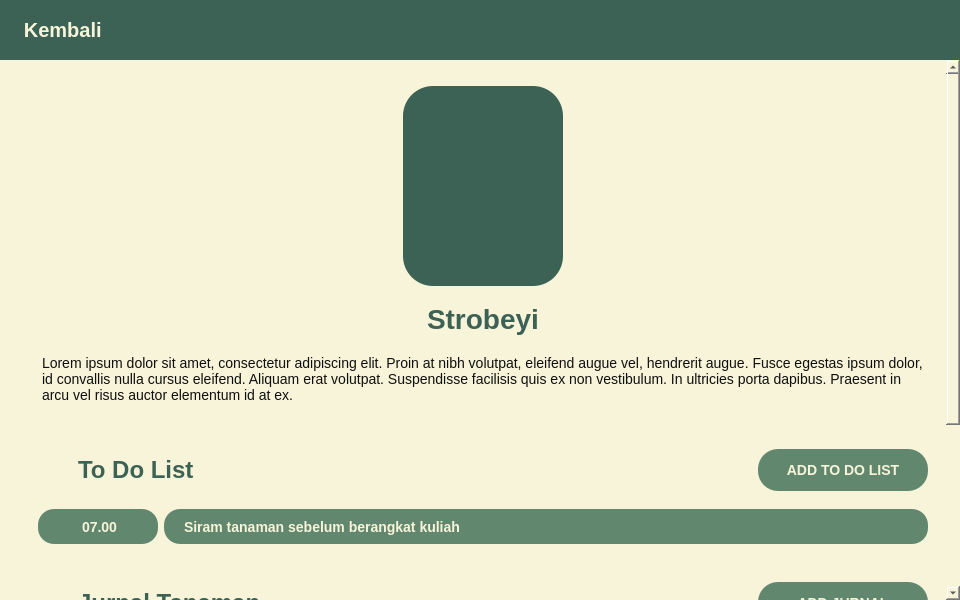
Before: the Qt Designer form ui_temp/detailtaneman/detailTanaman2.ui in Salomo309/yarnyard, drawn with Qt 5.
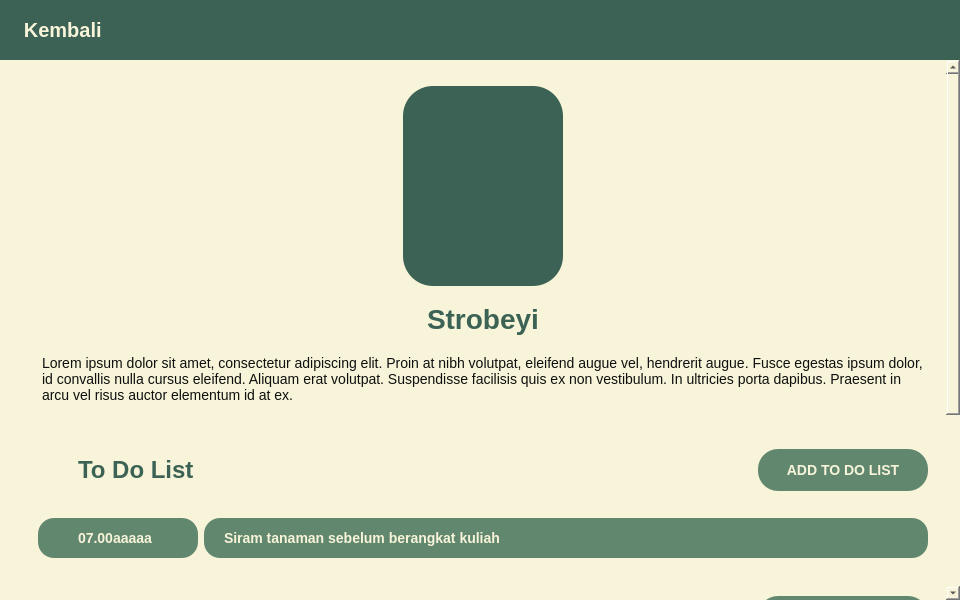
After: the same form once the commit is applied. Icons and pictures are not drawn.

Commit message: feat: integrate artikel and detail tanaman

Patch:
```diff
--- a/ui_temp/detailtaneman/detailTanaman2.ui
+++ b/ui_temp/detailtaneman/detailTanaman2.ui
@@ -224,9 +224,9 @@
        <property name="geometry">
         <rect>
          <x>0</x>
-         <y>-243</y>
+         <y>-240</y>
          <width>940</width>
-         <height>801</height>
+         <height>823</height>
         </rect>
        </property>
        <layout class="QVBoxLayout" name="verticalLayout_2">
@@ -347,7 +347,7 @@
                    </property>
                    <property name="maximumSize">
                     <size>
-                     <width>130</width>
+                     <width>160</width>
                      <height>200</height>
                     </size>
                    </property>
@@ -658,6 +658,9 @@
                    <property name="spacing">
                     <number>0</number>
                    </property>
+                   <property name="topMargin">
+                    <number>9</number>
+                   </property>
                    <property name="bottomMargin">
                     <number>0</number>
                    </property>
@@ -686,7 +689,7 @@
                        <widget class="QFrame" name="frame_time_tdl_1">
                         <property name="maximumSize">
                          <size>
-                          <width>120</width>
+                          <width>160</width>
                           <height>16777215</height>
                          </size>
                         </property>
@@ -716,22 +719,22 @@
                           <widget class="QLabel" name="label_time_tdl_1">
                            <property name="minimumSize">
                             <size>
-                             <width>0</width>
-                             <height>35</height>
+                             <width>160</width>
+                             <height>40</height>
                             </size>
                            </property>
                            <property name="styleSheet">
                             <string notr="true">#label_time_tdl_1 {
 	color: #F7F4D9;
 	background-color: #61876E;
-	padding: 8px 40px;
+	padding: 8px 36px;
 	border-radius: 16px;
 	font-size: 14px;
 	font-weight: 600;
 }</string>
                            </property>
                            <property name="text">
-                            <string>07.00</string>
+                            <string>07.00aaaaa</string>
                            </property>
                           </widget>
                          </item>
@@ -740,10 +743,10 @@
                       </item>
                       <item>
                        <widget class="QFrame" name="frame_desc_tdl">
-                        <property name="maximumSize">
+                        <property name="minimumSize">
                          <size>
-                          <width>16777215</width>
-                          <height>35</height>
+                          <width>0</width>
+                          <height>40</height>
                          </size>
                         </property>
                         <property name="styleSheet">
@@ -1018,7 +1021,7 @@
                     <number>0</number>
                    </property>
                    <property name="topMargin">
-                    <number>9</number>
+                    <number>18</number>
                    </property>
                    <item>
                     <widget class="QFrame" name="frame_jurnal_1">
@@ -1085,7 +1088,7 @@
                           <number>9</number>
                          </property>
                          <property name="bottomMargin">
-                          <number>9</number>
+                          <number>0</number>
                          </property>
                          <item>
                           <widget class="QFrame" name="frame_left">
@@ -1121,7 +1124,7 @@
 }</string>
                               </property>
                               <property name="text">
-                               <string>19 April 2023</string>
+                               <string>9 April 2023</string>
                               </property>
                              </widget>
                             </item>
@@ -1173,7 +1176,7 @@
                         </property>
                         <layout class="QHBoxLayout" name="horizontalLayout_13">
                          <property name="leftMargin">
-                          <number>27</number>
+                          <number>24</number>
                          </property>
                          <property name="topMargin">
                           <number>0</number>
@@ -1193,7 +1196,7 @@
 }</string>
                            </property>
                            <property name="plainText">
-                            <string>Lorem ipsum dolor sit amet, consectetur adipiscing elit. Proin at nibh volutpat, eleifend augue vel, hendrerit augue. Fusce egestas ipsum dolor, id convallis nulla cursus eleifend. Aliquam erat volutpat. Suspendisse facilisis quis ex non vestibulum. In ultricies porta dapibus. Praesent in arcu vel risus auctor elementum id at ex. Vestibulum gravida, odio ac dapibus convallis, erat lacus molestie turpis, in tristique urna mauris vitae ligula.</string>
+                            <string>Hari ini aku menanam cabai di taman belakangku</string>
                            </property>
                           </widget>
                          </item>
```
The commit also changes 23 other files.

_ _ _ _ _

### Task objective
Your task is to copy each line of the material that contains the word "QFrame".

### Problem solution
                        <widget class="QFrame" name="frame_time_tdl_1">
                        <widget class="QFrame" name="frame_desc_tdl">
                     <widget class="QFrame" name="frame_jurnal_1">
                           <widget class="QFrame" name="frame_left">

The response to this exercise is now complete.